This May, New Zealand asked its people for a big favor: to redesign the country's flag.
Amongst the 10,292 pitched designs, there were the serious - incorporating the existing flag's union jack, color scheme and the traditional symbol of the silver fern – and the not-so-serious – the "kiwi with laser eyes", a "unihorned kiwi" and sheep with "hokey pokey" ice cream.
This week the Flag Consideration Panel has whittled the entrants down to 40 designs, with the notion of promoting New Zealand's traditional culture being a popular trend.
In an open letter published on Monday by the panel, the 12 members discussed the process of selecting the top 40 designs, saying that they were the best at reflecting "the values New Zealanders have shared."
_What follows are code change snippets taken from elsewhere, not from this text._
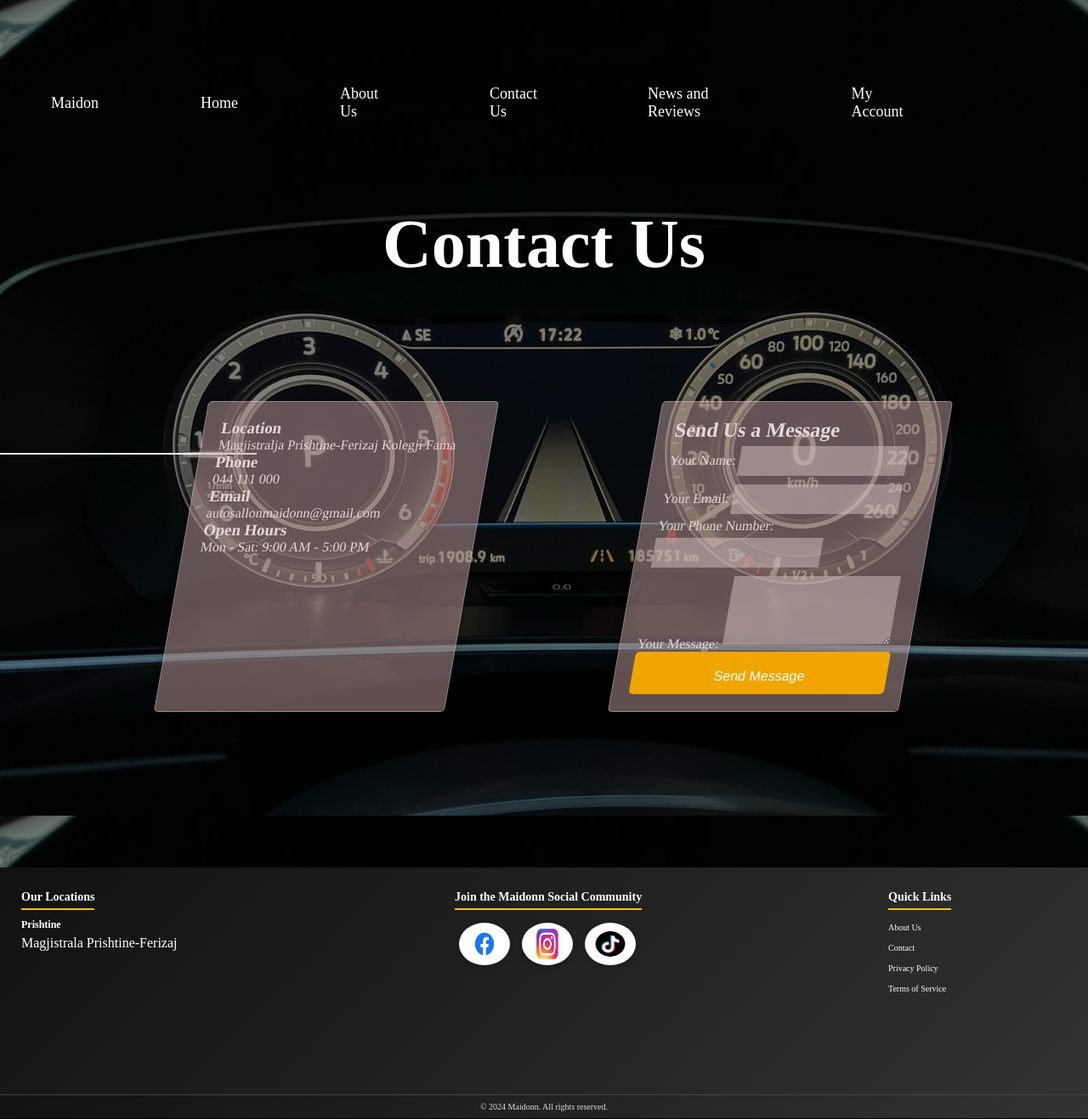
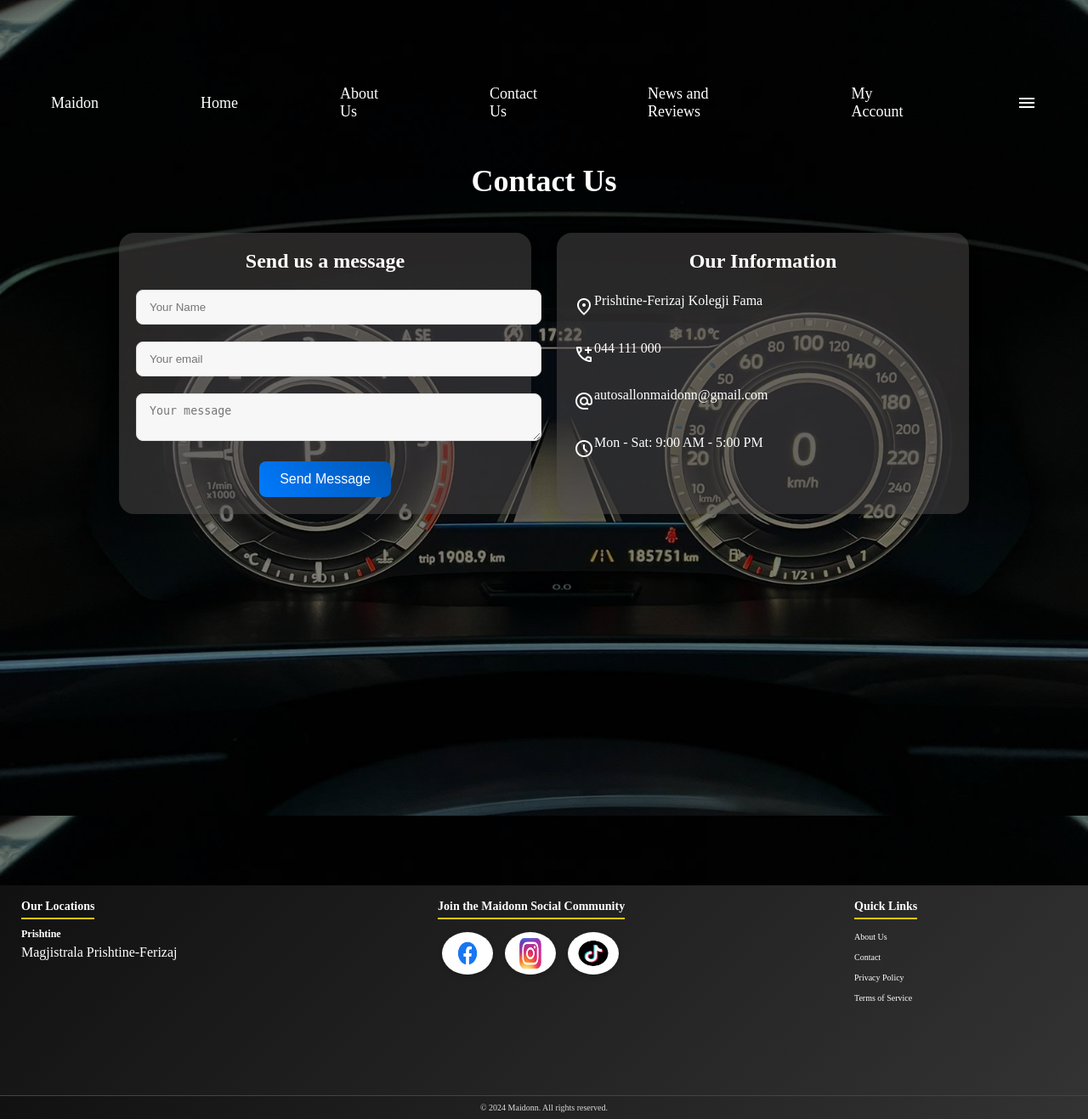
Before and after one commit to valzamustafa/Projektii, a PHP site: page /ContactUs.html in a window 1280 px wide. Shown: the whole page at 85% size. Run offline with PHP 8.4, Linux system fonts and the light colour scheme; grey boxes are pictures that could not be loaded.

Commit message:
contact us respoznive

```diff
--- a/About.css
+++ b/About.css
@@ -78,7 +78,7 @@ nav li:first-child {
        text-decoration: none;
        display: flex;
        align-items: center;
-       color: black;
+       color: white;
        font-size: 16px;
     }
 }
@@ -90,7 +90,7 @@ nav li:first-child {
         text-decoration: none;
         display: flex;
         align-items: center;
-        color: black;
+        color: white;
         font-size: 14px;
      }
  }
@@ -101,7 +101,7 @@ nav li:first-child {
         text-decoration: none;
         display: flex;
         align-items: center;
-        color: black;
+        color: white;
         font-size: 12px;
      }
 
--- a/ContactUs.css
+++ b/ContactUs.css
@@ -36,7 +36,7 @@ nav a {
     text-decoration: none;
     display: flex;
     align-items: center;
-    color: white;
+    color:white;
     font-size: 18px;
 }
 
@@ -78,7 +78,7 @@ nav li:first-child {
        text-decoration: none;
        display: flex;
        align-items: center;
-       color: black;
+       color: white;
        font-size: 16px;
     }
 }
@@ -90,7 +90,7 @@ nav li:first-child {
         text-decoration: none;
         display: flex;
         align-items: center;
-        color: black;
+        color: white;
         font-size: 14px;
      }
  }
@@ -101,7 +101,7 @@ nav li:first-child {
         text-decoration: none;
         display: flex;
         align-items: center;
-        color: black;
+        color: white;
         font-size: 12px;
      }
 
@@ -119,104 +119,140 @@ nav li:first-child {
         width: 250px;
     }
 }
+.contact {
+    /* background-color: #f9f9f9; */
+    min-height: 100vh;
+    padding: 50px 20px;
+    text-align: center;
+}
+
+.container {
+    max-width: 1000px;
+    margin: 0 auto;
+}
+
+.container h2 {
+    font-size: 36px;
+    color:white;
+    margin-bottom: 40px;
+    font-weight: 600;
+}
+
+.container-wrapper {
+    display: grid;
+    grid-template-columns: repeat(2, 1fr);
+    grid-gap: 30px;
+}
+
+.contactform,
+.contact-info {
+    padding: 20px;
+    border-radius: 18px;
+    background-color: rgba(81, 77, 77, 0.5);
+    box-shadow: 0 8px 16px rgba(0, 0, 0, 0.1);
+    box-sizing: border-box;
+
+}
+
+.contactform h3,
+.contact-info h3 {
+    font-size: 24px;
+    margin-bottom: 20px;
+    color: white;
+    font-weight: 600;
+    box-sizing: border-box;
+}
+
+.form-group {
+    margin-bottom: 20px;
+    box-sizing: border-box;
 
 
-.Tittle {
-    display: flex;
-    justify-content: center;
-    align-items: center;
-    text-align: center;
-    height: 65%;
-    margin-top: 100px;
 }
 
-.Tittle h1 {
-    font-size: 5rem;
-    color: white;
-    text-shadow: 3px 3px 5px rgba(0, 0, 0, 0.7);
+input,
+textarea {
+    width: 100%;
+    padding: 12px 15px;
+    border-radius: 8px;
+    border: 1px solid #ddd;
+    background-color: #f7f7f7;
+    color: black;
+    transition: 0.3s ease;
 }
 
-hr {
-    border: 1px solid #fff;
-    margin: 20px 0;
-    width: 80%;
-    max-width: 300px;
-    position: relative;
-    margin-top: 200px;
+input:focus,
+textarea:focus {
+    outline: none;
+    border-color:  #f0a500;
+    box-shadow: 0 0 8px rgba(0, 123, 255, 0.3);
+    background-color: #ffffff;
 }
 
-.ContacInfo, .contact-form {
-    width: 300px;
-    padding: 20px;
-    transform: skewX(-10deg);
-    border-radius: 5px;
-    border: 1px solid rgba(255, 255, 255, 0.3);
-    color: rgb(226, 215, 215);
-    box-shadow: 0 4px 8px rgba(0, 0, 0, 0.2);
-    position: relative;
-    left: 30%;
-    transform: translate(-50%, -50%) skewX(-10deg);
-    background-color: rgba(192, 158, 158, 0.5);
-    padding-top: 20px;
-    z-index: 5;
-    margin-top: 100px;
-    gap: 0px;
+button {
+    display: inline-block;
+    padding: 12px 24px;
+    background: linear-gradient(45deg, #007bff, #0056b3);
+    color: #ffffff;
+    border: none;
+    border-radius: 8px;
+    cursor: pointer;
+    font-size: 16px;
+    transition: background 0.3s ease, transform 0.2s;
 }
 
-.contact-form {
-    width: 300px;
-    padding: 20px;
-    border-radius: 5px;
-    border: 1px solid rgba(255, 255, 255, 0.3);
-    color: rgb(226, 215, 215);
-    box-shadow: 0 4px 8px rgba(0, 0, 0, 0.2);
-    left: 45%;
-    background-color: rgba(192, 158, 158, 0.5);
-    padding-top: 20px;
-    z-index: 5;
+button:hover {
+    background: linear-gradient(45deg, #f0a500);
+    transform: translateY(-2px);
 }
 
-.Format {
-    display: flex;
-    gap: 0px;
+button:active {
+    transform: translateY(0);
 }
 
-.contact-form input,
-.contact-form textarea {
-    border: none;
-    background-color: rgba(213, 193, 193, 0.5);
-    color: rgb(226, 215, 215);
-    padding: 10px;
-    margin: 5px 0;
-}
-.contact-form button {
-    background-color: #f0a500;
+.contact-info p {
+    margin-bottom: 15px;
     color: white;
-    padding: 20px;
-    border: none;
-    border-radius: 5px;
-    cursor: pointer;
-    width: 100%;
-    font-size: 1rem;
-    transition: background-color 0.3s;
-    height: 50px;
+    line-height: 1.6;
+    font-size: 16px;
 }
 
+.contact-info .info-item {
+    display: flex;
+    align-items: center;
+    margin-bottom: 15px;
+}
 
+.contact-info .info-item i {
+    font-size: 20px;
+    color: #007bff;
+    margin-right: 10px;
+}
+
+@media screen and (max-width: 768px) {
+    .container-wrapper {
+        grid-template-columns: 1fr;
+    }
+
+    .container {
+        padding: 20px;
+    }
+}
+footer {
+    font-size: 16px;
+    font-weight: bold;
+    color: #f0a500;
+    margin-top: 10px;
+}
 .footer {
     display: flex;
     justify-content: space-between;
     background: linear-gradient(135deg, #111, #333);
     color: white;
-    padding: 20px;
+    padding: 10px 20px;
     flex-wrap: wrap;
-    gap: 20px;
-    position: relative;
-    width: 100%;
-    z-index: 1;
-    margin-top: auto;
+    gap: 10px;
 }
-
 .footer-box {
     flex: 1;
     min-width: 180px;
--- a/ContactUs.html
+++ b/ContactUs.html
@@ -35,51 +35,52 @@
             <li class="hideOnMobile"><a href="MyAccoutn.html">My Account</a></li>
             <li class="menubutton" onclick="showSidebar()">
                 <a href="#">
-                    <img src="images/menu_24dp_000000_FILL0_wght400_GRAD0_opsz24.png" alt="Menu" height="24" width="24">
+                    <img src="images/menuwhite.png" alt="Menu" height="24" width="24">
                 </a>
             </li>
         </ul>
     </nav>
-
-    <div class="Tittle">
-        <h1>Contact Us</h1>
+    <section class="contact">
+        <div class="container">
+            <h2>Contact Us</h2>
+            <div class="container-wrapper">
+                <div class="contactform">
+                    <h3>Send us a message</h3>
+                    <form>
+                        <div class="form-group">
+                            <input type="text" name="name" placeholder="Your Name">
                         </div>
-
-    <hr class="page-line">
-    <div class="Format">
-        <div class="ContacInfo">
-            <h3>Location</h3>
-            <p>Magjistralja Prishtine-Ferizaj Kolegji Fama</p>
-
-            <h3>Phone</h3>
-            <p>044 111 000</p>
-
-            <h3>Email</h3>
-            <p>autosallonmaidonn@gmail.com</p>
-
-            <h3>Open Hours</h3>
-            <p>Mon - Sat: 9:00 AM - 5:00 PM</p>
+                        <div class="form-group">
+                            <input type="email"name="name" placeholder="Your email">
                         </div>
-
-        <div class="contact-form">
-            <h2>Send Us a Message</h2>
-            <form onsubmit="return validateForm()">
-                <label for="name">Your Name:</label>
-                <input type="text" id="name" name="name" required><br>
-
-                <label for="email">Your Email:</label>
-                <input type="email" id="email" name="email" required><br>
-
-                <label for="phone">Your Phone Number:</label>
-                <input type="tel" id="phone" name="phone" required pattern="^\+?[0-9]{1,4}?[0-9]{7,10}$"><br>
-
-                <label for="message">Your Message:</label>
-                <textarea id="message" name="message" rows="4" required></textarea><br>
-
+                        <div class="form-group">
+                           <textarea name="message" placeholder="Your message"></textarea>
+                        </div>
                         <button type="submit">Send Message</button>
                     </form>
                 </div>
+                <div class="contact-info">
+                    <h3>Our Information</h3>
+                    <div class="info-item">
+                        <img src="images/location.png" alt="Location" height="24" width="24">
+                        <p>Prishtine-Ferizaj Kolegji Fama</p>
                     </div>
+                    <div class="info-item">
+                        <img src="images/phoneicon.png" alt="Phone" height="24" width="24">
+                        <p>044 111 000</p>
+                    </div>
+                    <div class="info-item">
+                        <img src="images/mailicon.png" alt="Email" height="24" width="24">
+                        <p>autosallonmaidonn@gmail.com</p>
+                    </div>
+                    <div class="info-item">
+                        <img src="images/time.png" alt="Working hours" height="24" width="24">
+                        <p>Mon - Sat: 9:00 AM - 5:00 PM</p>
+                    </div>
+                </div>
+            </div>
+         </div>
+    </section>
     <div class="footer">
         <div class="footer-box locations">
             <h2>Our Locations</h2>
--- a/ForgetPassword.css
+++ b/ForgetPassword.css
@@ -79,7 +79,7 @@ nav li:first-child {
        text-decoration: none;
        display: flex;
        align-items: center;
-       color: black;
+       color: white;
        font-size: 16px;
     }
 }
@@ -91,7 +91,7 @@ nav li:first-child {
         text-decoration: none;
         display: flex;
         align-items: center;
-        color: black;
+        color: white;
         font-size: 14px;
      }
  }
@@ -102,7 +102,7 @@ nav li:first-child {
         text-decoration: none;
         display: flex;
         align-items: center;
-        color: black;
+        color: white;
         font-size: 12px;
      }
 
--- a/LogIn.css
+++ b/LogIn.css
@@ -79,7 +79,7 @@ nav li:first-child {
        text-decoration: none;
        display: flex;
        align-items: center;
-       color: black;
+       color: white;
        font-size: 16px;
     }
 }
@@ -91,7 +91,7 @@ nav li:first-child {
         text-decoration: none;
         display: flex;
         align-items: center;
-        color: black;
+        color: white;
         font-size: 14px;
      }
  }
@@ -102,7 +102,7 @@ nav li:first-child {
         text-decoration: none;
         display: flex;
         align-items: center;
-        color: black;
+        color: white;
         font-size: 12px;
      }
 
--- a/MyAccount.css
+++ b/MyAccount.css
@@ -79,7 +79,7 @@ nav li:first-child {
        text-decoration: none;
        display: flex;
        align-items: center;
-       color: black;
+       color: white;
        font-size: 16px;
     }
 }
@@ -91,7 +91,7 @@ nav li:first-child {
         text-decoration: none;
         display: flex;
         align-items: center;
-        color: black;
+        color: white;
         font-size: 14px;
      }
  }
@@ -102,7 +102,7 @@ nav li:first-child {
         text-decoration: none;
         display: flex;
         align-items: center;
-        color: black;
+        color: white;
         font-size: 12px;
      }
 
--- a/MyFavorites.css
+++ b/MyFavorites.css
@@ -79,7 +79,7 @@ nav li:first-child {
        text-decoration: none;
        display: flex;
        align-items: center;
-       color: black;
+       color: white;
        font-size: 16px;
     }
 }
@@ -91,7 +91,7 @@ nav li:first-child {
         text-decoration: none;
         display: flex;
         align-items: center;
-        color: black;
+        color: white;
         font-size: 14px;
      }
  }
@@ -102,7 +102,7 @@ nav li:first-child {
         text-decoration: none;
         display: flex;
         align-items: center;
-        color: black;
+        color: white;
         font-size: 12px;
      }
 
--- a/filter.css
+++ b/filter.css
@@ -90,7 +90,7 @@ nav li:first-child {
       text-decoration: none;
       display: flex;
       align-items: center;
-      color: black;
+      color: white;
       font-size: 14px;
    }
 }
@@ -101,7 +101,7 @@ nav li:first-child {
       text-decoration: none;
       display: flex;
       align-items: center;
-      color: black;
+      color: white;
       font-size: 12px;
    }
 
--- a/home.css
+++ b/home.css
@@ -80,7 +80,7 @@
        text-decoration: none;
        display: flex;
        align-items: center;
-       color: black;
+       color: white;
        font-size: 16px;
     }
   }
@@ -92,7 +92,7 @@
         text-decoration: none;
         display: flex;
         align-items: center;
-        color: black;
+        color: white;
         font-size: 14px;
      }
   }
--- a/newsandreviews.css
+++ b/newsandreviews.css
@@ -79,7 +79,7 @@ nav li:first-child {
      text-decoration: none;
      display: flex;
      align-items: center;
-     color: black;
+     color: white;
      font-size: 16px;
   }
 }
@@ -91,7 +91,7 @@ nav li:first-child {
       text-decoration: none;
       display: flex;
       align-items: center;
-      color: black;
+      color: white;
       font-size: 14px;
    }
 }
@@ -102,7 +102,7 @@ nav li:first-child {
       text-decoration: none;
       display: flex;
       align-items: center;
-      color: black;
+      color: white;
       font-size: 12px;
    }
 
--- a/register.css
+++ b/register.css
@@ -79,7 +79,7 @@
        text-decoration: none;
        display: flex;
        align-items: center;
-       color: black;
+       color: white;
        font-size: 16px;
     }
   }
@@ -91,7 +91,7 @@
         text-decoration: none;
         display: flex;
         align-items: center;
-        color: black;
+        color: white;
         font-size: 14px;
      }
   }
@@ -102,7 +102,7 @@
         text-decoration: none;
         display: flex;
         align-items: center;
-        color: black;
+        color: white;
         font-size: 12px;
      }
 
--- a/style1.css
+++ b/style1.css
@@ -79,7 +79,7 @@ nav li:first-child {
      text-decoration: none;
      display: flex;
      align-items: center;
-     color: black;
+     color: white;
      font-size: 16px;
   }
 }
@@ -91,7 +91,7 @@ nav li:first-child {
       text-decoration: none;
       display: flex;
       align-items: center;
-      color: black;
+      color: white;
       font-size: 14px;
    }
 }
@@ -102,7 +102,7 @@ nav li:first-child {
       text-decoration: none;
       display: flex;
       align-items: center;
-      color: black;
+      color: white;
       font-size: 12px;
    }
 
```
Also changed, not shown: images/location.png (added), images/mailicon.png (added), images/phoneicon.png (added), images/time.png (added). Lines whose indentation alone changed are shown as unchanged.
"A potential new flag should unmistakably be from New Zealand and celebrate us as a progressive, inclusive nation that is connected to its environment, and has a sense of its past and a vision for its future," the open letter said.
The letter went on to add that the panel has invited a raft of experts to help evaluate the long list's selection; making sure there were "no known impediments", and that "robust intellectual property checks" would be carried out.
"(The flag) should speak to all Kiwis. Our hope is that New Zealanders will see themselves reflected in these flags' symbols, colour and stories."
The project itself has unearthed some criticism, with the flag revamp costing an estimated NZD 25.7 million ($16.9 million) – mainly due to the referendums; however, New Zealand's Prime Minister, John Key, said in a radio interview that a new flag would be "worth billions."
"How much is it worth ultimately if we change our flag and people recognize and buy our products?" said Key in an interview with More FM. He went on to add that "in the end, it's going to be worth billions over time."
Out of the 40, four designs will be picked by the panel by mid-September; however the public won't be able to vote until the first referendum this coming Winter. March 2016 will see the final vote, with the public deciding whether they would prefer the current flag from 1902, or decide that an overhaul is needed.
—By CNBC's Alexandra Gibbs, follow her on Twitter @AlexGibbsy.